# [Assignment]
Search the material for "center" and copy each line in which it is found.

# [Data for analysis]
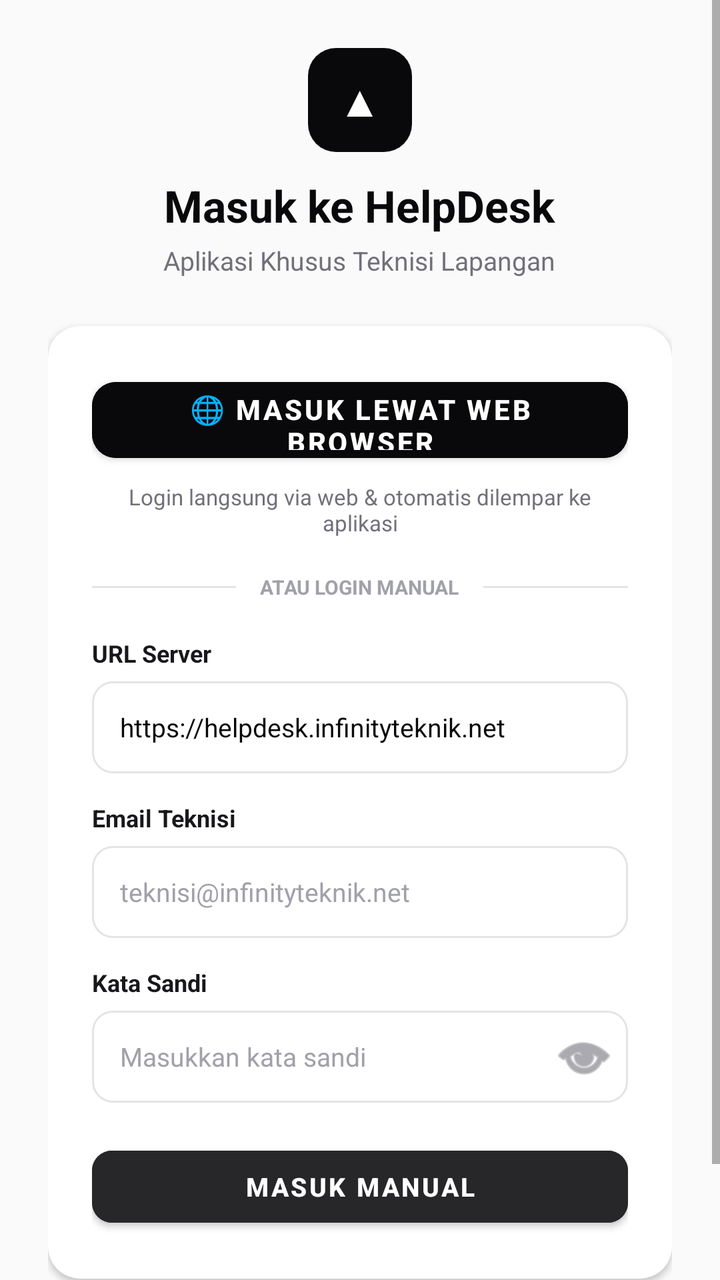
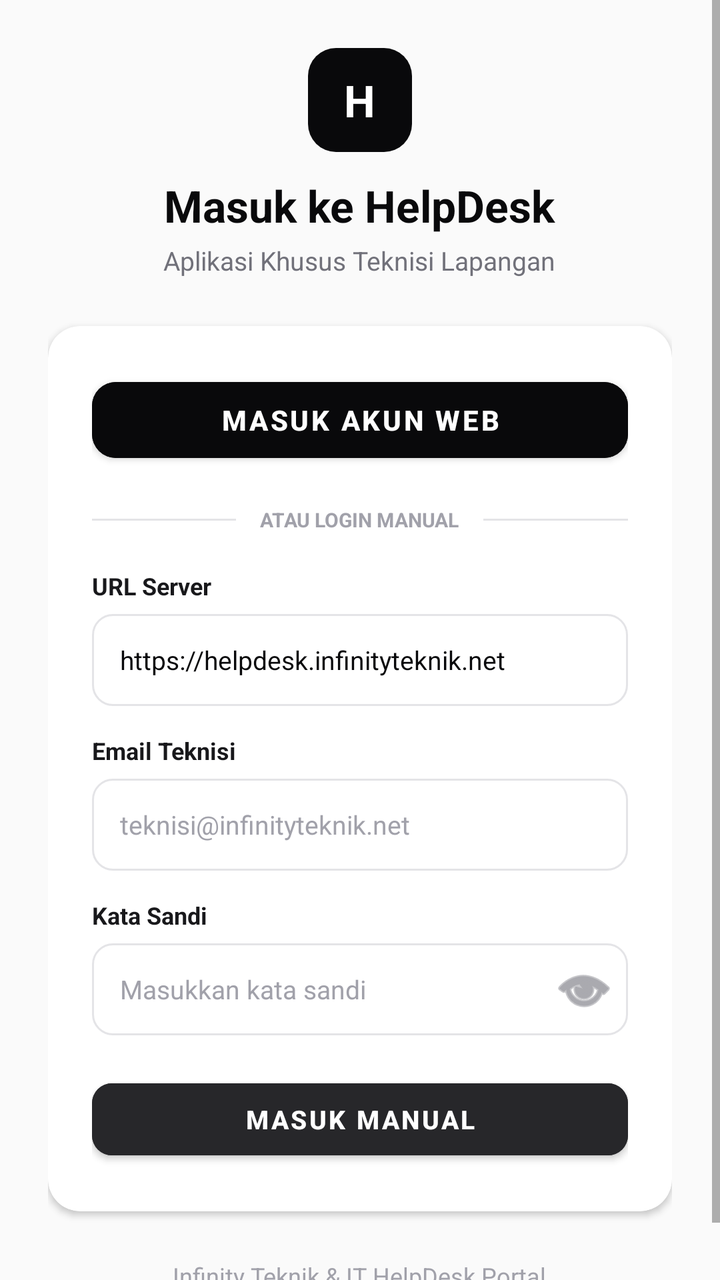

Screens rendered from an Android XML layout before and after an edit, with the pre-edit source and the edit as a unified diff.
<!-- AndroidManifest.xml: activity theme Theme.HelpDesk.NoActionBar -->
<!-- res/layout/activity_login.xml -->
<?xml version="1.0" encoding="utf-8"?>
<ScrollView xmlns:android="http://schemas.android.com/apk/res/android"
    xmlns:app="http://schemas.android.com/apk/res-auto"
    android:layout_width="match_parent"
    android:layout_height="match_parent"
    android:background="#FAFAFA"
    android:fillViewport="true">

    <LinearLayout
        android:layout_width="match_parent"
        android:layout_height="wrap_content"
        android:gravity="center"
        android:orientation="vertical"
        android:padding="24dp">

        
        <FrameLayout
            android:layout_width="52dp"
            android:layout_height="52dp"
            android:background="@drawable/logo_square_bg">

            <TextView
                android:layout_width="wrap_content"
                android:layout_height="wrap_content"
                android:layout_gravity="center"
                android:text="▲"
                android:textColor="#FFFFFF"
                android:textSize="22sp" />
        </FrameLayout>

        <TextView
            android:layout_width="wrap_content"
            android:layout_height="wrap_content"
            android:layout_marginTop="12dp"
            android:text="Masuk ke HelpDesk"
            android:textColor="#09090B"
            android:textSize="22sp"
            android:textStyle="bold" />

        <TextView
            android:layout_width="wrap_content"
            android:layout_height="wrap_content"
            android:layout_marginTop="4dp"
            android:text="Aplikasi Khusus Teknisi Lapangan"
            android:textColor="#71717A"
            android:textSize="13sp" />

        
        <androidx.cardview.widget.CardView
            android:layout_width="match_parent"
            android:layout_height="wrap_content"
            android:layout_marginTop="24dp"
            app:cardCornerRadius="16dp"
            app:cardElevation="2dp"
            app:cardBackgroundColor="#FFFFFF">

            <LinearLayout
                android:layout_width="match_parent"
                android:layout_height="wrap_content"
                android:orientation="vertical"
                android:padding="22dp">

                
                <com.google.android.material.button.MaterialButton
                    android:id="@+id/btnWebLogin"
                    android:layout_width="match_parent"
                    android:layout_height="50dp"
                    android:backgroundTint="#09090B"
                    android:text="🌐 Masuk Lewat Web Browser"
                    android:textColor="#FFFFFF"
                    android:textSize="14sp"
                    android:textStyle="bold"
                    app:cornerRadius="12dp" />

                <TextView
                    android:layout_width="match_parent"
                    android:layout_height="wrap_content"
                    android:layout_marginTop="6dp"
                    android:gravity="center"
                    android:text="Login langsung via web &amp; otomatis dilempar ke aplikasi"
                    android:textColor="#71717A"
                    android:textSize="11sp" />

                
                <LinearLayout
                    android:layout_width="match_parent"
                    android:layout_height="wrap_content"
                    android:layout_marginTop="18dp"
                    android:layout_marginBottom="18dp"
                    android:gravity="center"
                    android:orientation="horizontal">

                    <View
                        android:layout_width="0dp"
                        android:layout_height="1dp"
                        android:layout_weight="1"
                        android:background="#E4E4E7" />

                    <TextView
                        android:layout_width="wrap_content"
                        android:layout_height="wrap_content"
                        android:layout_marginStart="12dp"
                        android:layout_marginEnd="12dp"
                        android:text="ATAU LOGIN MANUAL"
                        android:textColor="#A1A1AA"
                        android:textSize="10sp"
                        android:textStyle="bold" />

                    <View
                        android:layout_width="0dp"
                        android:layout_height="1dp"
                        android:layout_weight="1"
                        android:background="#E4E4E7" />
                </LinearLayout>

                
                <TextView
                    android:layout_width="wrap_content"
                    android:layout_height="wrap_content"
                    android:text="URL Server"
                    android:textColor="#18181B"
                    android:textSize="12sp"
                    android:textStyle="bold" />

                <EditText
                    android:id="@+id/etServerUrl"
                    android:layout_width="match_parent"
                    android:layout_height="46dp"
                    android:layout_marginTop="6dp"
                    android:background="@drawable/input_field_bg"
                    android:inputType="textUri"
                    android:paddingStart="14dp"
                    android:paddingEnd="14dp"
                    android:text="https://helpdesk.infinityteknik.net"
                    android:textColor="#09090B"
                    android:textColorHint="#A1A1AA"
                    android:textSize="13sp" />

                
                <TextView
                    android:layout_width="wrap_content"
                    android:layout_height="wrap_content"
                    android:layout_marginTop="14dp"
                    android:text="Email Teknisi"
                    android:textColor="#18181B"
                    android:textSize="12sp"
                    android:textStyle="bold" />

                <EditText
                    android:id="@+id/etEmail"
                    android:layout_width="match_parent"
                    android:layout_height="46dp"
                    android:layout_marginTop="6dp"
                    android:background="@drawable/input_field_bg"
                    android:hint="teknisi@infinityteknik.net"
                    android:inputType="textEmailAddress"
                    android:paddingStart="14dp"
                    android:paddingEnd="14dp"
                    android:textColor="#09090B"
                    android:textColorHint="#A1A1AA"
                    android:textSize="13sp" />

                
                <TextView
                    android:layout_width="wrap_content"
                    android:layout_height="wrap_content"
                    android:layout_marginTop="14dp"
                    android:text="Kata Sandi"
                    android:textColor="#18181B"
                    android:textSize="12sp"
                    android:textStyle="bold" />

                <RelativeLayout
                    android:layout_width="match_parent"
                    android:layout_height="46dp"
                    android:layout_marginTop="6dp"
                    android:background="@drawable/input_field_bg">

                    <EditText
                        android:id="@+id/etPassword"
                        android:layout_width="match_parent"
                        android:layout_height="match_parent"
                        android:layout_toStartOf="@+id/ivTogglePassword"
                        android:background="@null"
                        android:hint="Masukkan kata sandi"
                        android:inputType="textPassword"
                        android:paddingStart="14dp"
                        android:paddingEnd="8dp"
                        android:textColor="#09090B"
                        android:textColorHint="#A1A1AA"
                        android:textSize="13sp" />

                    <ImageButton
                        android:id="@+id/ivTogglePassword"
                        android:layout_width="44dp"
                        android:layout_height="match_parent"
                        android:layout_alignParentEnd="true"
                        android:background="?attr/selectableItemBackgroundBorderless"
                        android:contentDescription="Toggle password"
                        android:src="@android:drawable/ic_menu_view"
                        android:tint="#71717A" />
                </RelativeLayout>

                
                <TextView
                    android:id="@+id/tvError"
                    android:layout_width="match_parent"
                    android:layout_height="wrap_content"
                    android:layout_marginTop="10dp"
                    android:textColor="#EF4444"
                    android:textSize="12sp"
                    android:visibility="gone" />

                
                <com.google.android.material.button.MaterialButton
                    android:id="@+id/btnLogin"
                    android:layout_width="match_parent"
                    android:layout_height="48dp"
                    android:layout_marginTop="18dp"
                    android:backgroundTint="#27272A"
                    android:text="Masuk Manual"
                    android:textColor="#FFFFFF"
                    android:textSize="13sp"
                    android:textStyle="bold"
                    app:cornerRadius="10dp" />

                
                <ProgressBar
                    android:id="@+id/pbLoading"
                    android:layout_width="32dp"
                    android:layout_height="32dp"
                    android:layout_gravity="center"
                    android:layout_marginTop="12dp"
                    android:visibility="gone" />

            </LinearLayout>
        </androidx.cardview.widget.CardView>

        <TextView
            android:layout_width="wrap_content"
            android:layout_height="wrap_content"
            android:layout_marginTop="24dp"
            android:text="Infinity Teknik &amp; IT HelpDesk Portal"
            android:textColor="#A1A1AA"
            android:textSize="12sp" />

    </LinearLayout>
</ScrollView>
<!-- resources referenced by this layout -->
<resources>
  <!-- drawable input_field_bg (drawable) -->
  <?xml version="1.0" encoding="utf-8"?>
  <shape xmlns:android="http://schemas.android.com/apk/res/android"
      android:shape="rectangle">
      <solid android:color="#FFFFFF" />
      <stroke android:width="1dp" android:color="#E4E4E7" />
      <corners android:radius="10dp" />
  </shape>
  <!-- drawable logo_square_bg (drawable) -->
  <?xml version="1.0" encoding="utf-8"?>
  <shape xmlns:android="http://schemas.android.com/apk/res/android"
      android:shape="rectangle">
      <solid android:color="#09090B" />
      <corners android:radius="14dp" />
  </shape>
  <style name="Theme.HelpDesk.NoActionBar" parent="Theme.MaterialComponents.DayNight.NoActionBar">
          <item name="colorPrimary">@color/primary</item>
          <item name="colorPrimaryVariant">@color/primary_dark</item>
          <item name="colorOnPrimary">@color/white</item>
          <item name="colorSecondary">@color/accent</item>
          <item name="android:statusBarColor">@color/primary_dark</item>
          <item name="android:windowBackground">@color/background</item>
      </style>
  <color name="primary">#0284C7</color>
  <color name="primary_dark">#0369A1</color>
  <color name="white">#FFFFFF</color>
  <color name="accent">#10B981</color>
  <color name="background">#F8FAFC</color>
</resources>

<!-- the commit's change to res/layout/activity_login.xml (unified diff, before → after) -->
@@ -23,9 +23,10 @@
                 android:layout_width="wrap_content"
                 android:layout_height="wrap_content"
                 android:layout_gravity="center"
-                android:text="▲"
+                android:text="H"
                 android:textColor="#FFFFFF"
-                android:textSize="22sp" />
+                android:textSize="22sp"
+                android:textStyle="bold" />
         </FrameLayout>
 
         <TextView
@@ -66,20 +67,11 @@
                     android:layout_width="match_parent"
                     android:layout_height="50dp"
                     android:backgroundTint="#09090B"
-                    android:text="🌐 Masuk Lewat Web Browser"
+                    android:text="Masuk Akun Web"
                     android:textColor="#FFFFFF"
                     android:textSize="14sp"
                     android:textStyle="bold"
                     app:cornerRadius="12dp" />
-
-                <TextView
-                    android:layout_width="match_parent"
-                    android:layout_height="wrap_content"
-                    android:layout_marginTop="6dp"
-                    android:gravity="center"
-                    android:text="Login langsung via web &amp; otomatis dilempar ke aplikasi"
-                    android:textColor="#71717A"
-                    android:textSize="11sp" />
 
                 
                 <LinearLayout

# [Reply to the task]
        android:gravity="center"
                android:layout_gravity="center"
                    android:gravity="center"
                    android:gravity="center"
                    android:layout_gravity="center"
                 android:layout_gravity="center"
-                    android:gravity="center"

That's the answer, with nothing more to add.